“It appears that Abu Dhabi and Saudi Arabia are leading the way in respect to announced programmes and enacted policies,” says VP — technical Sander Trestain.
Additionally, he says there is considerable momentum in North African countries, such as Morocco, Tunisia and Algeria, which are pursuing both solar and wind-based power programmes.
“It should be noted, however, that in all of these markets, the solar and renewable energy initiatives are still quite new, and there is a substantial amount of policy and funding development still required.
But recognising KSA’s widespread potential across different construction project sectors, Emirates Glass vice president of sales and marketing Ziad Yazbeck has dubbed the GCC country as “the next big market” in the region.
Meanwhile, Arminox Gulf general manager Torben Krebs says “Saudi Arabia represents the biggest potential” for the steel-strengthening firm.
However, understanding the importance of diversity, Arminox is also establishing a production facility in Qatar, looking into opportunities in Kuwait and has recently set up a company in the US.
China’s GDP is growing by more than 9% every year.

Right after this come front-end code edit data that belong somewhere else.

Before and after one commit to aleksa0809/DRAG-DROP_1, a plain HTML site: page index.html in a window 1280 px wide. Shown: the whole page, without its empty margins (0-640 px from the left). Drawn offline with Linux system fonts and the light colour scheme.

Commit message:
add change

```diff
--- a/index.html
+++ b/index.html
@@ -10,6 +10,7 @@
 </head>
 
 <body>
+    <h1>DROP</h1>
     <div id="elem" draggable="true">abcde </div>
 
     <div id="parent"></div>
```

Construction expenditure was $4.4 billion in 2010 and is expected to increase by 11% annually”
The company is not alone in looking outside the region for lucrative markets in 2011.

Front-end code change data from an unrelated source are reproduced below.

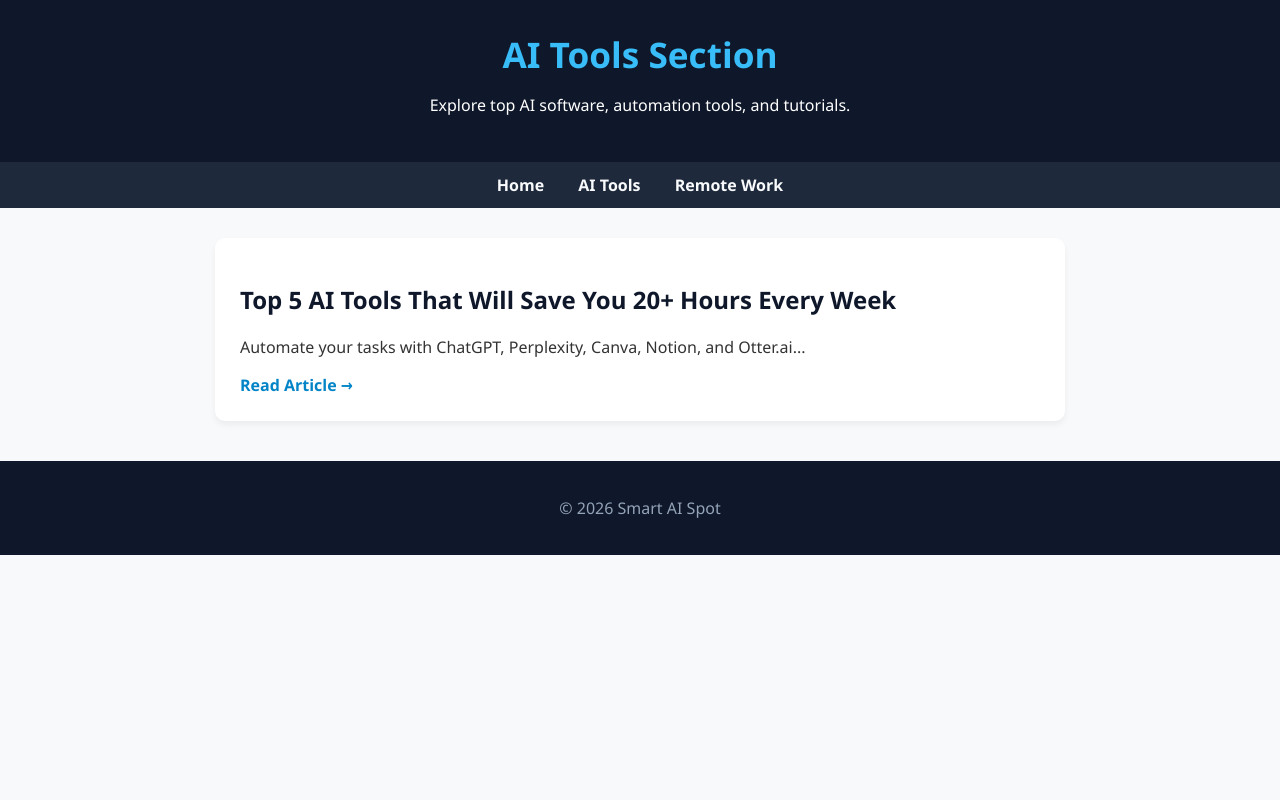
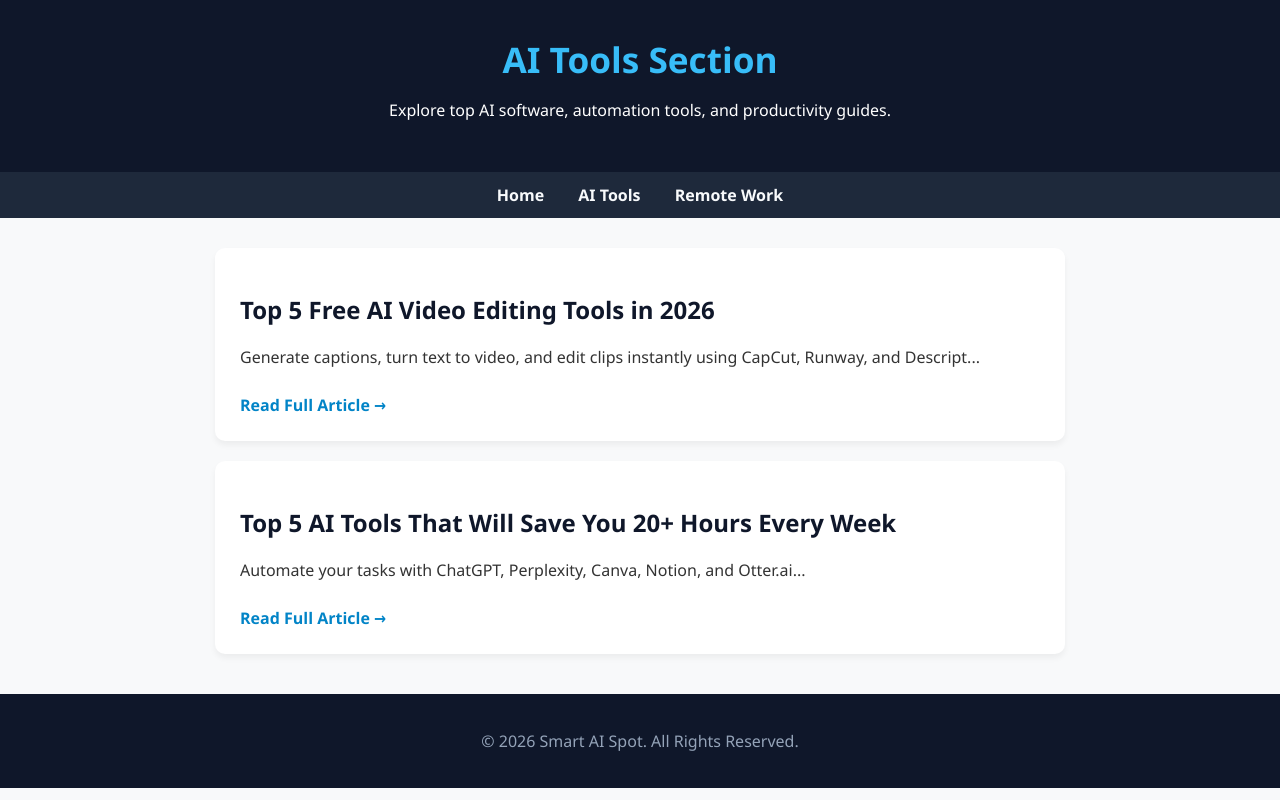
Before and after one commit to smartaispot/smartaispot.github.io, a plain HTML site: page aitools.html in a window 1280 px wide. Drawn offline with Linux system fonts and the light colour scheme.

Commit message:
Update aitools.html

```diff
--- a/aitools.html
+++ b/aitools.html
@@ -3,11 +3,11 @@
 <head>
     <meta charset="UTF-8">
     <meta name="viewport" content="width=device-width, initial-scale=1.0">
-    <title>AI Tools & Guides - Smart AI Spot</title>
+    <title>AI Tools - Smart AI Spot</title>
     <link rel="icon" href="favicon.png" type="image/png">
     <style>
         body { font-family: 'Segoe UI', Tahoma, Geneva, Verdana, sans-serif; margin: 0; padding: 0; background-color: #f8f9fa; color: #333; }
-        header { background: #0f172a; color: white; text-align: center; padding: 30px 20px; }
+        header { background: #0f172a; color: white; text-align: center; padding: 35px 20px; }
         header h1 { margin: 0; font-size: 2.2rem; color: #38bdf8; }
         nav { background: #1e293b; text-align: center; padding: 12px; }
         nav a { color: #f8fafc; margin: 0 15px; text-decoration: none; font-weight: 600; }
@@ -16,14 +16,14 @@
         .card { background: white; border-radius: 10px; padding: 25px; box-shadow: 0 4px 6px rgba(0,0,0,0.05); margin-bottom: 20px; }
         .card h2 a { color: #0f172a; text-decoration: none; }
         .card h2 a:hover { color: #0284c7; }
-        .read-more { color: #0284c7; font-weight: bold; text-decoration: none; }
+        .read-more { color: #0284c7; font-weight: bold; text-decoration: none; display: inline-block; margin-top: 10px; }
         footer { text-align: center; padding: 20px; background: #0f172a; color: #94a3b8; margin-top: 40px; }
     </style>
 </head>
 <body>
     <header>
         <h1>AI Tools Section</h1>
-        <p>Explore top AI software, automation tools, and tutorials.</p>
+        <p>Explore top AI software, automation tools, and productivity guides.</p>
     </header>
     <nav>
         <a href="index.html">Home</a>
@@ -32,13 +32,19 @@
     </nav>
     <div class="container">
         <div class="card">
+            <h2><a href="blog3.html">Top 5 Free AI Video Editing Tools in 2026</a></h2>
+            <p>Generate captions, turn text to video, and edit clips instantly using CapCut, Runway, and Descript...</p>
+            <a href="blog3.html" class="read-more">Read Full Article →</a>
+        </div>
+
+        <div class="card">
             <h2><a href="blog2.html">Top 5 AI Tools That Will Save You 20+ Hours Every Week</a></h2>
             <p>Automate your tasks with ChatGPT, Perplexity, Canva, Notion, and Otter.ai...</p>
-            <a href="blog2.html" class="read-more">Read Article →</a>
+            <a href="blog2.html" class="read-more">Read Full Article →</a>
         </div>
     </div>
     <footer>
-        <p>&copy; 2026 Smart AI Spot</p>
+        <p>&copy; 2026 Smart AI Spot. All Rights Reserved.</p>
     </footer>
 </body>
 </html>
```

While many European countries are still demonstrating negative growth, Odeh signposts Asia (except Japan) as the “strongest growth area” globally between the years 2011 and 2014.
Meanwhile, he identifies China and Brazil as key emerging markets.
“China’s GDP is growing by more than 9% every year. Construction expenditure was $4.4 billion in 2010 and is expected to increase by 11% annually. By 2014, expenditure is forecast to reach $730 billion,” he asserts.
Krebs reveals Arminox is planning future expansion into China as well.
“Brazil is also increasing construction expenditure by 9% annually between 2010 and 2014 and the planned FIFA World Cup and Olympic Games means there will be a lot of government funding into developing sports facilities and infrastructure.
In addition to this, Brazil has a 6.3 million housing deficit, which the authorities are pouring money into. There will also be many opportunities across speciality projects including hospitals, airports and high-rise buildings.
Odeh reveals that Turner is exploring emerging markets in Asia, Turkey, Central America, the Caribbean and Eastern Europe, but doesn’t plan to move its operations from the Middle East.
“The region is still attractive in terms of innovation and construction,” concludes Hyder Consulting’s regional director Stephen Oehme.
FAQs: Setting up a business in KSA foriegn investment Ksa
-Non-saudis are permitted to invest in the Kingdom in minority, majority or 100% foreign-owned ventures, according to the Foreign Investment Act (FIA)
-They may not invest in oil exploration, drilling and production, real estate brokerage or land and air transport
-The FIA includes guarantees on the free repatriation of profits and capital
-It offers the right to buy property and allows ventures to sponsor their own employees in the country
-The FIA also established the Saudi Arabian general Investment Authority, a one-stop-shop to facilitate the investment process
-The government is commited to maintaining the convertibility of the riyal, there are no significant restrictions on the inward or outward movement of funds by individuals or firms
-However, the Saudi Arabian Monetary Authority closely monitors foreign exchange transactions to deter speculation, fraud and money laundering cHoice oF Business entity
-The Regulations for Companies governs company formation and operation
-The eight possible forms of business organisation are the general partnership, limited partnership, partnership limited by shares, limited liability partnership (or company), company with variable capital, joint stock company, cooperative company and joint venture company
-In practice, the limited liability company is the most appropriate form of incorporation available to foreign investors